▸ WORK TO BE COMPLETED: Please return the data that follows precisely as written, but without the images.

▸ Items from a data source:
----
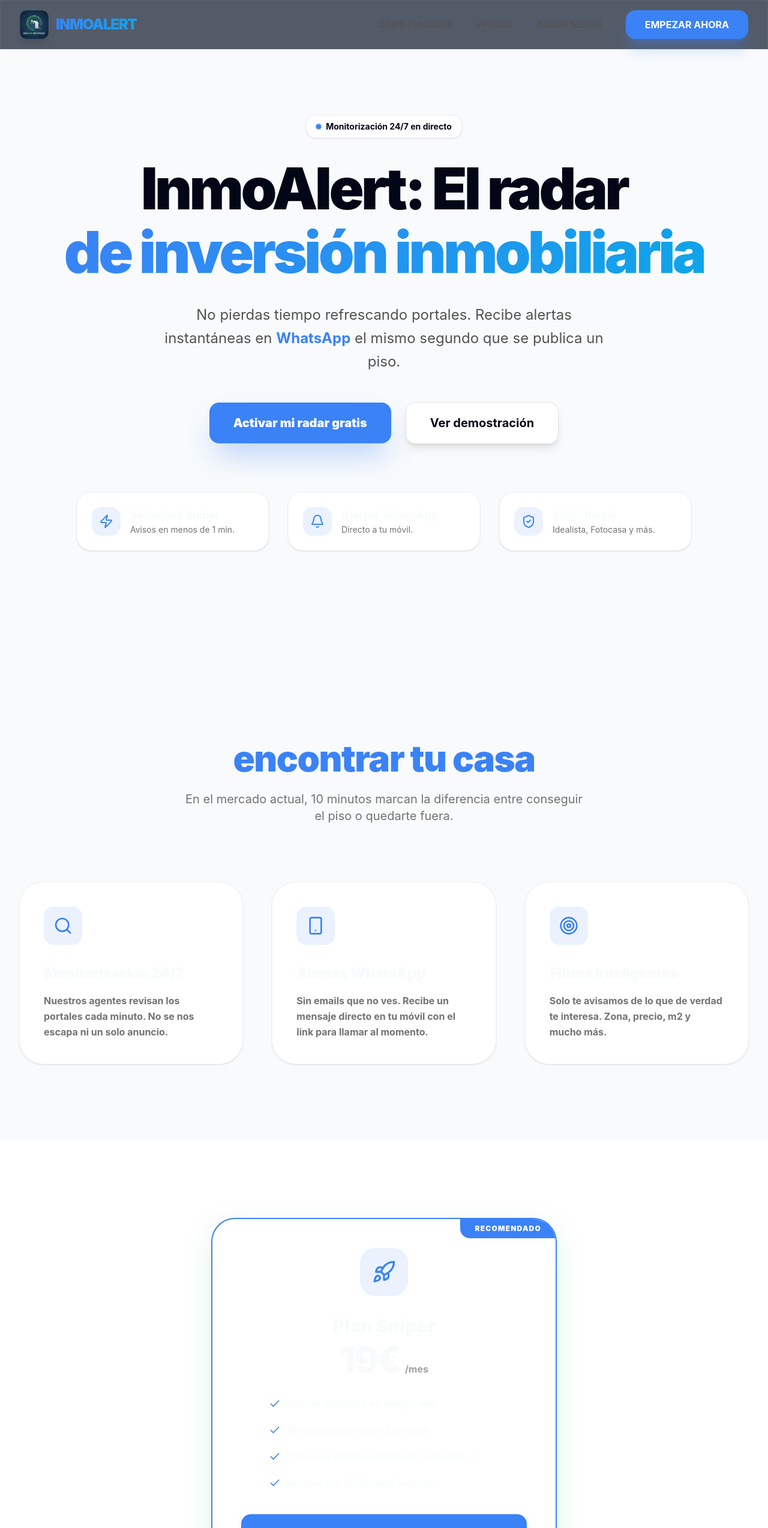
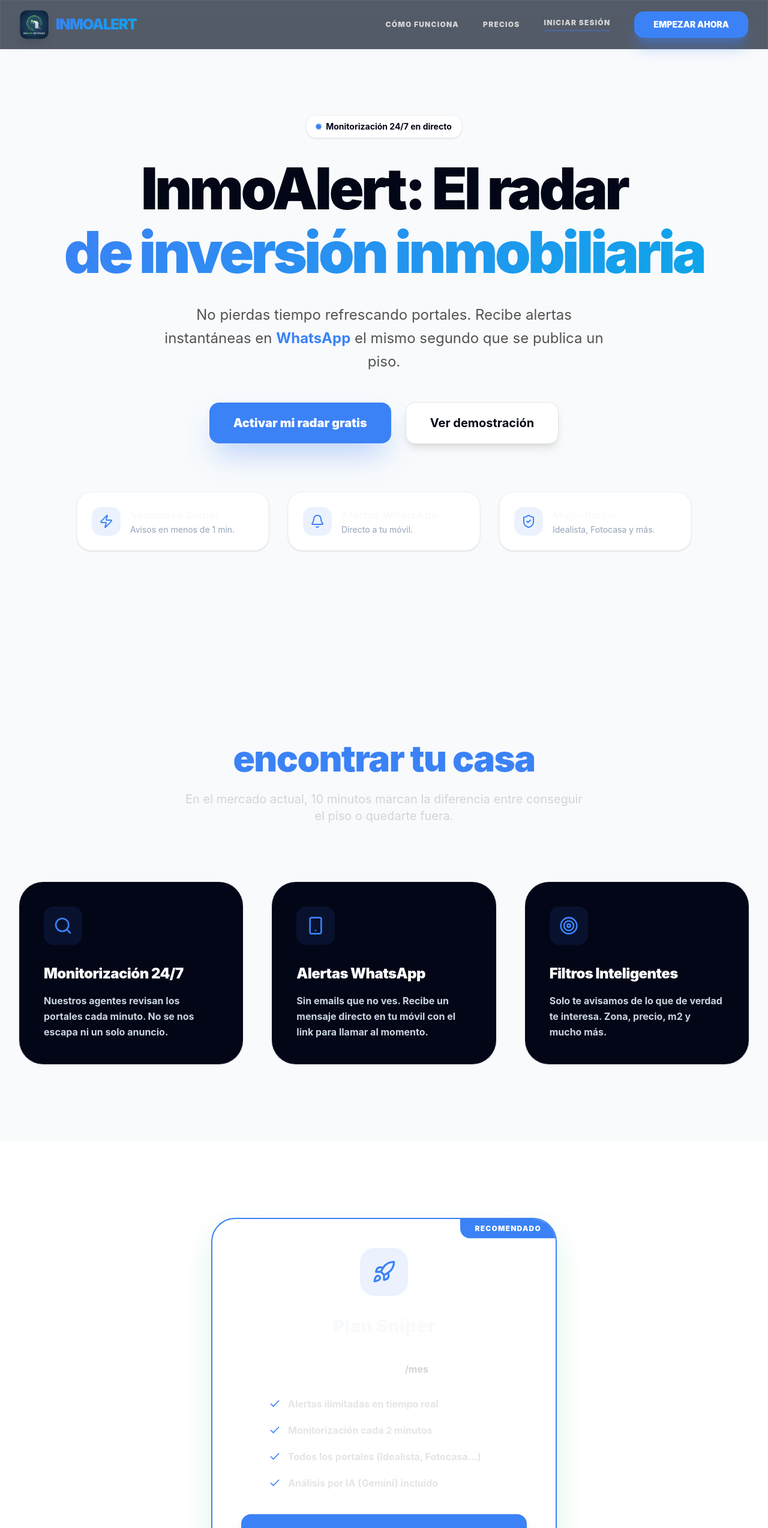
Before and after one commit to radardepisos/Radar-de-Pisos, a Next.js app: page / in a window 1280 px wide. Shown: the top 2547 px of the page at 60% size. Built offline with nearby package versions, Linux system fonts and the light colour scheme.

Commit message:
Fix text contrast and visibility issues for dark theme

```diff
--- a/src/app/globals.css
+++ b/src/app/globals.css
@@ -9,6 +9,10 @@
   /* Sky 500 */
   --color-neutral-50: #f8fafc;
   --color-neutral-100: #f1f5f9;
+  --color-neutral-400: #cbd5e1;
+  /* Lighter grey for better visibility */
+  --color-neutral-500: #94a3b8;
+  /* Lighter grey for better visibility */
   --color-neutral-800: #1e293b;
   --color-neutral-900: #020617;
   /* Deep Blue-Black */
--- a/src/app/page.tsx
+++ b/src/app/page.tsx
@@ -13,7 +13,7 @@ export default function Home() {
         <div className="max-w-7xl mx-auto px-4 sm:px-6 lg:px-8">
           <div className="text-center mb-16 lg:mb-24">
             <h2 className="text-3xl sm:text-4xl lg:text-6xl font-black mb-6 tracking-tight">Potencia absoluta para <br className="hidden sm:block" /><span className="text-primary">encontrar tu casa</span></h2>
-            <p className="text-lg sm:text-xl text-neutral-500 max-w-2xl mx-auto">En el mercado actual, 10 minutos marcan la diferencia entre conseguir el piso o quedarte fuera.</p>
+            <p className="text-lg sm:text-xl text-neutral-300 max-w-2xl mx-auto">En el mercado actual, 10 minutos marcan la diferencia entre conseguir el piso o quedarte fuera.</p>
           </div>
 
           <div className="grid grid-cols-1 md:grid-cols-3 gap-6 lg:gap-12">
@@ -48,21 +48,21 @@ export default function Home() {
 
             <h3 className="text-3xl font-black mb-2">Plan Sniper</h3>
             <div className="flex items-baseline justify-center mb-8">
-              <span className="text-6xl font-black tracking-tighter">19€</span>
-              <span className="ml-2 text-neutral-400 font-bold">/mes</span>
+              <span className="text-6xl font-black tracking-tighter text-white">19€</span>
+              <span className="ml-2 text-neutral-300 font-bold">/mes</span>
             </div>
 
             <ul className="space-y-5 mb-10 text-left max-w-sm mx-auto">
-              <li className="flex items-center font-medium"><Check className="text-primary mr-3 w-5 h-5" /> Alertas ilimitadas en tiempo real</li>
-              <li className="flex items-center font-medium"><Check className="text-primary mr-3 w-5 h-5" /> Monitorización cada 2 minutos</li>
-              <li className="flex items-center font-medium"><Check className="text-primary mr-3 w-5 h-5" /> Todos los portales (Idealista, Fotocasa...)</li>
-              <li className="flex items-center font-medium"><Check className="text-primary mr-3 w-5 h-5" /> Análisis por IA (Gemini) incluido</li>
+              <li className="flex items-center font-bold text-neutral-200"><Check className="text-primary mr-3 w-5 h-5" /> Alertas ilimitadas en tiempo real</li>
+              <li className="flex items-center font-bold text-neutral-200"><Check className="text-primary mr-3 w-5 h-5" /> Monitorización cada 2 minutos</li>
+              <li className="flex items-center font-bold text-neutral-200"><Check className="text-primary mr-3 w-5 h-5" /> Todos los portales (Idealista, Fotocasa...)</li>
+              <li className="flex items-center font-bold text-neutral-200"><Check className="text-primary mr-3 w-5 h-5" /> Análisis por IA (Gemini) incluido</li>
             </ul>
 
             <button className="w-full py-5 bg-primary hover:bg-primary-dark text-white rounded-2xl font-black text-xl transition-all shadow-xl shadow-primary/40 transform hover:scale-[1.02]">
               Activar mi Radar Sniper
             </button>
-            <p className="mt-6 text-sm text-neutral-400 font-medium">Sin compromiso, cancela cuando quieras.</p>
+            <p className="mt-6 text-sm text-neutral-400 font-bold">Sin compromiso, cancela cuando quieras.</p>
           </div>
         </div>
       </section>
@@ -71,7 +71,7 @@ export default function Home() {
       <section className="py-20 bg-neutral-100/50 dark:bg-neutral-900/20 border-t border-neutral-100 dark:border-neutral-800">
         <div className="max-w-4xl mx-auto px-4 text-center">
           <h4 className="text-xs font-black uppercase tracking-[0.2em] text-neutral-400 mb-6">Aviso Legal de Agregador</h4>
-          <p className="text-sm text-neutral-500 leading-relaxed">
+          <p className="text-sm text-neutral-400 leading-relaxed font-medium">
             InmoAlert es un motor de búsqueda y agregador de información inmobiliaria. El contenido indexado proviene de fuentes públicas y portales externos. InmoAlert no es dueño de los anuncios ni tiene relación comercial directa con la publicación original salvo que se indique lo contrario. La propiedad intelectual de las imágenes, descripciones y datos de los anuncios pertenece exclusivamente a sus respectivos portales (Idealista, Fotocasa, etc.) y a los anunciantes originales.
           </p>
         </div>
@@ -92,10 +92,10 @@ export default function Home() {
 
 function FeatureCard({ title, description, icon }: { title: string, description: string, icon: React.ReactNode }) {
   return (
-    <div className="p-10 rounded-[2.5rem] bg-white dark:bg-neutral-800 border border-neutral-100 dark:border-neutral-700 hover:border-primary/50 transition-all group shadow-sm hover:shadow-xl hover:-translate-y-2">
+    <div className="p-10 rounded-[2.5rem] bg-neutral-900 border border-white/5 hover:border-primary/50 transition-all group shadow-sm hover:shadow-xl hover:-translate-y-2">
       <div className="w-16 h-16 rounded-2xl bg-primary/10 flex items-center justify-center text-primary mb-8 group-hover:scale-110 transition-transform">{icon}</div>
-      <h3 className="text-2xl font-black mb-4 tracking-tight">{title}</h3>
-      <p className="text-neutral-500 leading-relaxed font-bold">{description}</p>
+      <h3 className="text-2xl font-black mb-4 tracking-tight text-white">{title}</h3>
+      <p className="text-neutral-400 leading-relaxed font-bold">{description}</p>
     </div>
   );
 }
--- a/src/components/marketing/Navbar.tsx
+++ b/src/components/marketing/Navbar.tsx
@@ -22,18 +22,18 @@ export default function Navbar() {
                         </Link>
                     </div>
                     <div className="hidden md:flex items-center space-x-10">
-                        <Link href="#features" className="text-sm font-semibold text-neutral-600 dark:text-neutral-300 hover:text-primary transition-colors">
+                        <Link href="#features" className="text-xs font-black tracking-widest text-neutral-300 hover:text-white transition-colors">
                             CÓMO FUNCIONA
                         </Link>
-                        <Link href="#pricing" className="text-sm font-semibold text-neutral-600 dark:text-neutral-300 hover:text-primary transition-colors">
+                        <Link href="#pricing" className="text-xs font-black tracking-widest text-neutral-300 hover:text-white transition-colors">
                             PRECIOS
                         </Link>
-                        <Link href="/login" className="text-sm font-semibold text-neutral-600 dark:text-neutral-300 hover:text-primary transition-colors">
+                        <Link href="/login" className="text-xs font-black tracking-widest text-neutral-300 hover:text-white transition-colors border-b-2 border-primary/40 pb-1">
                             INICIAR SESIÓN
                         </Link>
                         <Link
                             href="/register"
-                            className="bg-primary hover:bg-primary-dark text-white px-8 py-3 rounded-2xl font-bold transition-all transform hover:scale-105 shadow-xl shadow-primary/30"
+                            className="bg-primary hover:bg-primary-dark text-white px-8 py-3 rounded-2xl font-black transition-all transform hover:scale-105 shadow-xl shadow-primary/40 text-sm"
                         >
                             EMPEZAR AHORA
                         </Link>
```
----
▸ PROBLEM SOLUTION:
Before and after one commit to radardepisos/Radar-de-Pisos, a Next.js app: page / in a window 1280 px wide. Shown: the top 2547 px of the page at 60% size. Built offline with nearby package versions, Linux system fonts and the light colour scheme.

Commit message:
Fix text contrast and visibility issues for dark theme

```diff
--- a/src/app/globals.css
+++ b/src/app/globals.css
@@ -9,6 +9,10 @@
   /* Sky 500 */
   --color-neutral-50: #f8fafc;
   --color-neutral-100: #f1f5f9;
+  --color-neutral-400: #cbd5e1;
+  /* Lighter grey for better visibility */
+  --color-neutral-500: #94a3b8;
+  /* Lighter grey for better visibility */
   --color-neutral-800: #1e293b;
   --color-neutral-900: #020617;
   /* Deep Blue-Black */
--- a/src/app/page.tsx
+++ b/src/app/page.tsx
@@ -13,7 +13,7 @@ export default function Home() {
         <div className="max-w-7xl mx-auto px-4 sm:px-6 lg:px-8">
           <div className="text-center mb-16 lg:mb-24">
             <h2 className="text-3xl sm:text-4xl lg:text-6xl font-black mb-6 tracking-tight">Potencia absoluta para <br className="hidden sm:block" /><span className="text-primary">encontrar tu casa</span></h2>
-            <p className="text-lg sm:text-xl text-neutral-500 max-w-2xl mx-auto">En el mercado actual, 10 minutos marcan la diferencia entre conseguir el piso o quedarte fuera.</p>
+            <p className="text-lg sm:text-xl text-neutral-300 max-w-2xl mx-auto">En el mercado actual, 10 minutos marcan la diferencia entre conseguir el piso o quedarte fuera.</p>
           </div>
 
           <div className="grid grid-cols-1 md:grid-cols-3 gap-6 lg:gap-12">
@@ -48,21 +48,21 @@ export default function Home() {
 
             <h3 className="text-3xl font-black mb-2">Plan Sniper</h3>
             <div className="flex items-baseline justify-center mb-8">
-              <span className="text-6xl font-black tracking-tighter">19€</span>
-              <span className="ml-2 text-neutral-400 font-bold">/mes</span>
+              <span className="text-6xl font-black tracking-tighter text-white">19€</span>
+              <span className="ml-2 text-neutral-300 font-bold">/mes</span>
             </div>
 
             <ul className="space-y-5 mb-10 text-left max-w-sm mx-auto">
-              <li className="flex items-center font-medium"><Check className="text-primary mr-3 w-5 h-5" /> Alertas ilimitadas en tiempo real</li>
-              <li className="flex items-center font-medium"><Check className="text-primary mr-3 w-5 h-5" /> Monitorización cada 2 minutos</li>
-              <li className="flex items-center font-medium"><Check className="text-primary mr-3 w-5 h-5" /> Todos los portales (Idealista, Fotocasa...)</li>
-              <li className="flex items-center font-medium"><Check className="text-primary mr-3 w-5 h-5" /> Análisis por IA (Gemini) incluido</li>
+              <li className="flex items-center font-bold text-neutral-200"><Check className="text-primary mr-3 w-5 h-5" /> Alertas ilimitadas en tiempo real</li>
+              <li className="flex items-center font-bold text-neutral-200"><Check className="text-primary mr-3 w-5 h-5" /> Monitorización cada 2 minutos</li>
+              <li className="flex items-center font-bold text-neutral-200"><Check className="text-primary mr-3 w-5 h-5" /> Todos los portales (Idealista, Fotocasa...)</li>
+              <li className="flex items-center font-bold text-neutral-200"><Check className="text-primary mr-3 w-5 h-5" /> Análisis por IA (Gemini) incluido</li>
             </ul>
 
             <button className="w-full py-5 bg-primary hover:bg-primary-dark text-white rounded-2xl font-black text-xl transition-all shadow-xl shadow-primary/40 transform hover:scale-[1.02]">
               Activar mi Radar Sniper
             </button>
-            <p className="mt-6 text-sm text-neutral-400 font-medium">Sin compromiso, cancela cuando quieras.</p>
+            <p className="mt-6 text-sm text-neutral-400 font-bold">Sin compromiso, cancela cuando quieras.</p>
           </div>
         </div>
       </section>
@@ -71,7 +71,7 @@ export default function Home() {
       <section className="py-20 bg-neutral-100/50 dark:bg-neutral-900/20 border-t border-neutral-100 dark:border-neutral-800">
         <div className="max-w-4xl mx-auto px-4 text-center">
           <h4 className="text-xs font-black uppercase tracking-[0.2em] text-neutral-400 mb-6">Aviso Legal de Agregador</h4>
-          <p className="text-sm text-neutral-500 leading-relaxed">
+          <p className="text-sm text-neutral-400 leading-relaxed font-medium">
             InmoAlert es un motor de búsqueda y agregador de información inmobiliaria. El contenido indexado proviene de fuentes públicas y portales externos. InmoAlert no es dueño de los anuncios ni tiene relación comercial directa con la publicación original salvo que se indique lo contrario. La propiedad intelectual de las imágenes, descripciones y datos de los anuncios pertenece exclusivamente a sus respectivos portales (Idealista, Fotocasa, etc.) y a los anunciantes originales.
           </p>
         </div>
@@ -92,10 +92,10 @@ export default function Home() {
 
 function FeatureCard({ title, description, icon }: { title: string, description: string, icon: React.ReactNode }) {
   return (
-    <div className="p-10 rounded-[2.5rem] bg-white dark:bg-neutral-800 border border-neutral-100 dark:border-neutral-700 hover:border-primary/50 transition-all group shadow-sm hover:shadow-xl hover:-translate-y-2">
+    <div className="p-10 rounded-[2.5rem] bg-neutral-900 border border-white/5 hover:border-primary/50 transition-all group shadow-sm hover:shadow-xl hover:-translate-y-2">
       <div className="w-16 h-16 rounded-2xl bg-primary/10 flex items-center justify-center text-primary mb-8 group-hover:scale-110 transition-transform">{icon}</div>
-      <h3 className="text-2xl font-black mb-4 tracking-tight">{title}</h3>
-      <p className="text-neutral-500 leading-relaxed font-bold">{description}</p>
+      <h3 className="text-2xl font-black mb-4 tracking-tight text-white">{title}</h3>
+      <p className="text-neutral-400 leading-relaxed font-bold">{description}</p>
     </div>
   );
 }
--- a/src/components/marketing/Navbar.tsx
+++ b/src/components/marketing/Navbar.tsx
@@ -22,18 +22,18 @@ export default function Navbar() {
                         </Link>
                     </div>
                     <div className="hidden md:flex items-center space-x-10">
-                        <Link href="#features" className="text-sm font-semibold text-neutral-600 dark:text-neutral-300 hover:text-primary transition-colors">
+                        <Link href="#features" className="text-xs font-black tracking-widest text-neutral-300 hover:text-white transition-colors">
                             CÓMO FUNCIONA
                         </Link>
-                        <Link href="#pricing" className="text-sm font-semibold text-neutral-600 dark:text-neutral-300 hover:text-primary transition-colors">
+                        <Link href="#pricing" className="text-xs font-black tracking-widest text-neutral-300 hover:text-white transition-colors">
                             PRECIOS
                         </Link>
-                        <Link href="/login" className="text-sm font-semibold text-neutral-600 dark:text-neutral-300 hover:text-primary transition-colors">
+                        <Link href="/login" className="text-xs font-black tracking-widest text-neutral-300 hover:text-white transition-colors border-b-2 border-primary/40 pb-1">
                             INICIAR SESIÓN
                         </Link>
                         <Link
                             href="/register"
-                            className="bg-primary hover:bg-primary-dark text-white px-8 py-3 rounded-2xl font-bold transition-all transform hover:scale-105 shadow-xl shadow-primary/30"
+                            className="bg-primary hover:bg-primary-dark text-white px-8 py-3 rounded-2xl font-black transition-all transform hover:scale-105 shadow-xl shadow-primary/40 text-sm"
                         >
                             EMPEZAR AHORA
                         </Link>
```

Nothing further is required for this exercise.